### TASK DETAILS
Every line below that holds the string "CupertinoClasses" should be copied out.

<<<<

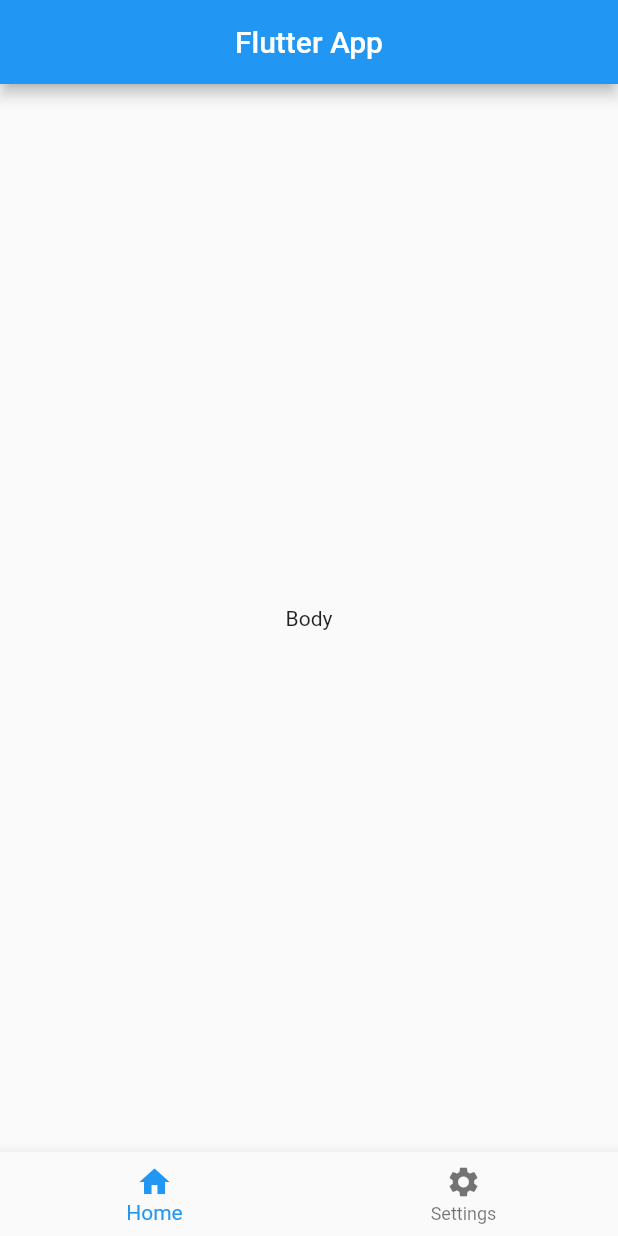
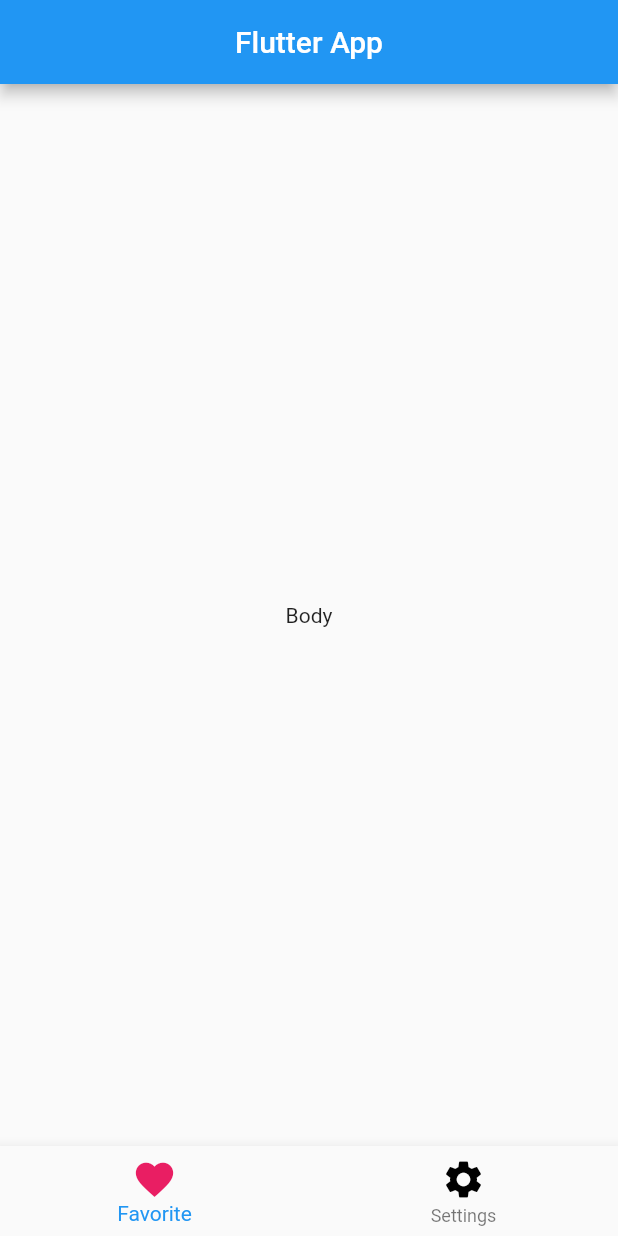
Before and after one commit to JoshBiong/flutter_basics, a Flutter app: the screen it shows after launch, on a phone screen of 412 x 824 dp. Run offline on Flutter 3.47's test engine with Material 2 defaults, Android fonts, the phone set to English and light mode, and no system bars.

Commit message:
second commit

```diff
--- a/lib/main.dart
+++ b/lib/main.dart
@@ -17,10 +17,13 @@ class MyApp extends StatelessWidget {
         body: const Center(child: Text('Body')),
         bottomNavigationBar:  BottomNavigationBar(items: const[
 
-          BottomNavigationBarItem(label: 'Home',
-            icon: Icon(Icons.home)),
+          BottomNavigationBarItem(label: 'Favorite',
+            icon: Icon(Icons.favorite, color:Colors.pink,
+            size:30)),
           BottomNavigationBarItem(label: 'Settings',
-            icon: Icon(Icons.settings))
+            icon: Icon(Icons.settings,
+            color: Colors.black,
+            size: 30 ))
         ],)
 
       ),
```
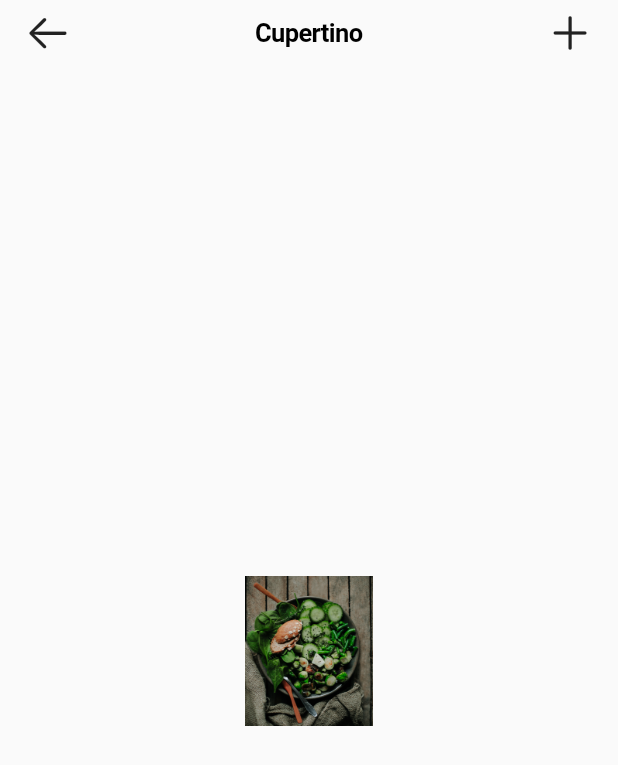
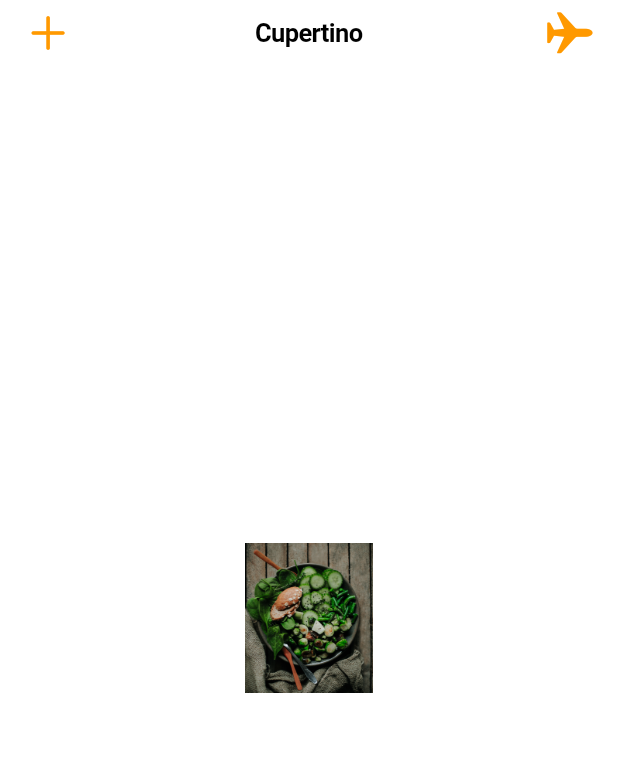
Before and after one commit to namaNIC/appbar_tabbar_ildc_demo, a Flutter app: the screen it shows after launch, on a phone screen of 412 x 824 dp. Shown: the top 765 px of the screen. Run offline on Flutter 3.47's test engine with Material 2 defaults, Android fonts, the phone set to English and light mode, and no system bars.

Commit message:
Application Specifics

```diff
--- /dev/null
+++ b/lib/CupertinoClasses/cupertino_widgets.dart
@@ -0,0 +1,49 @@
+import 'package:flutter/cupertino.dart';
+import 'package:flutter/material.dart';
+
+class CuppertinoExample extends StatefulWidget {
+  const CuppertinoExample({Key? key}) : super(key: key);
+
+  @override
+  _CuppertinoExampleState createState() => _CuppertinoExampleState();
+}
+
+class _CuppertinoExampleState extends State<CuppertinoExample> {
+  final _myList = List.generate(50, (index) => 'Item $index');
+  @override
+  Widget build(BuildContext context) {
+    return CupertinoPageScaffold(
+      // backgroundColor: CupertinoColors.activeBlue,
+      navigationBar: CupertinoNavigationBar(
+        middle: Text('Cupertino'),
+        leading: Icon(CupertinoIcons.add),
+        trailing: Icon(CupertinoIcons.airplane),
+        brightness: Brightness.light,
+        // backgroundColor: Colors.amber.withOpacity(0.5),
+      ),
+      child: Center(
+        child: SizedBox(
+          width: 100,
+          height: 100,
+          child: CupertinoContextMenu(
+            child: Image.asset('assets/mag5.png'),
+            actions: <Widget>[
+              CupertinoContextMenuAction(
+                child: const Text('Action one'),
+                onPressed: () {
+                  Navigator.pop(context);
+                },
+              ),
+              CupertinoContextMenuAction(
+                child: const Text('Action two'),
+                onPressed: () {
+                  Navigator.pop(context);
+                },
+              ),
+            ],
+          ),
+        ),
+      ),
+    );
+  }
+}
--- a/lib/Utils/constant.dart
+++ b/lib/Utils/constant.dart
@@ -1,6 +1,4 @@
 import 'package:flutter/material.dart';
-
-const mAppName = 'Gaolo';
 
 // Colors
 const kFontBlackColor = Color(0xFF1D1C1C);
--- a/lib/home.dart
+++ b/lib/home.dart
@@ -1,3 +1,4 @@
+import 'package:appbar_tabbar_ildc_demo/Utils/constant.dart';
 import 'package:flutter/material.dart';
 
 class HomeScreen extends StatefulWidget {
@@ -92,7 +93,10 @@ class DrawerClass extends StatelessWidget {
             Container(
               color: Colors.amber,
               height: 40,
-              child: Text("Logout"),
+              child: Text(
+                "Logout",
+                style: kFont17HelveticaNRegular,
+              ),
             ),
             SizedBox(
               height: 20,
--- a/lib/main.dart
+++ b/lib/main.dart
@@ -1,4 +1,7 @@
+import 'package:appbar_tabbar_ildc_demo/CupertinoClasses/cupertino_widgets.dart';
 import 'package:appbar_tabbar_ildc_demo/Slivers/sliver_AppBar.dart';
+import 'package:appbar_tabbar_ildc_demo/Swapping/swapping.dart';
+import 'package:appbar_tabbar_ildc_demo/Utils/AppTheme.dart';
 import 'package:appbar_tabbar_ildc_demo/cupertino.dart';
 import 'package:flutter/material.dart';
 
@@ -11,11 +14,10 @@ class MyApp extends StatelessWidget {
   Widget build(BuildContext context) {
     return MaterialApp(
       title: 'Flutter Demo',
-      theme: ThemeData(
-        primarySwatch: Colors.blue,
-      ),
+      theme: AppTheme.lightTheme,
+      darkTheme: AppTheme.darkTheme,
       debugShowCheckedModeBanner: false,
-      home: CupertinoClass(),
+      home: CuppertinoExample(),
     );
   }
 }
--- a/lib/tabbar.dart
+++ b/lib/tabbar.dart
@@ -1,6 +1,7 @@
 import 'package:appbar_tabbar_ildc_demo/TabPages/one.dart';
 import 'package:appbar_tabbar_ildc_demo/TabPages/three.dart';
 import 'package:appbar_tabbar_ildc_demo/TabPages/two.dart';
+import 'package:appbar_tabbar_ildc_demo/Utils/colors.dart';
 import 'package:flutter/material.dart';
 
 class TabbarClass extends StatefulWidget {
@@ -16,13 +17,14 @@ class _TabbarClassState extends State<TabbarClass> {
     return DefaultTabController(
       length: 3,
       child: Scaffold(
+        extendBodyBehindAppBar: true,
         appBar: AppBar(
           title: Text("Tabbar"),
           bottom: TabBar(
             tabs: [
               Container(
                 height: 50,
-                color: Colors.red,
+                color: colorPrimary,
               ),
               Container(
                 height: 50,
--- a/pubspec.yaml
+++ b/pubspec.yaml
@@ -45,6 +45,7 @@ flutter:
   # To add assets to your application, add an assets section, like this:
   assets:
     - assets/
+    - assets/mag1.png
   #   - images/a_dot_ham.jpeg
 
   # An image asset can refer to one or more resolution-specific "variants", see
```
Also changed, not shown: lib/Swapping/swapping.dart (+6 -1 lines).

>>>>

### SOLUTION FOR THIS PROBLEM
+++ b/lib/CupertinoClasses/cupertino_widgets.dart
+import 'package:appbar_tabbar_ildc_demo/CupertinoClasses/cupertino_widgets.dart';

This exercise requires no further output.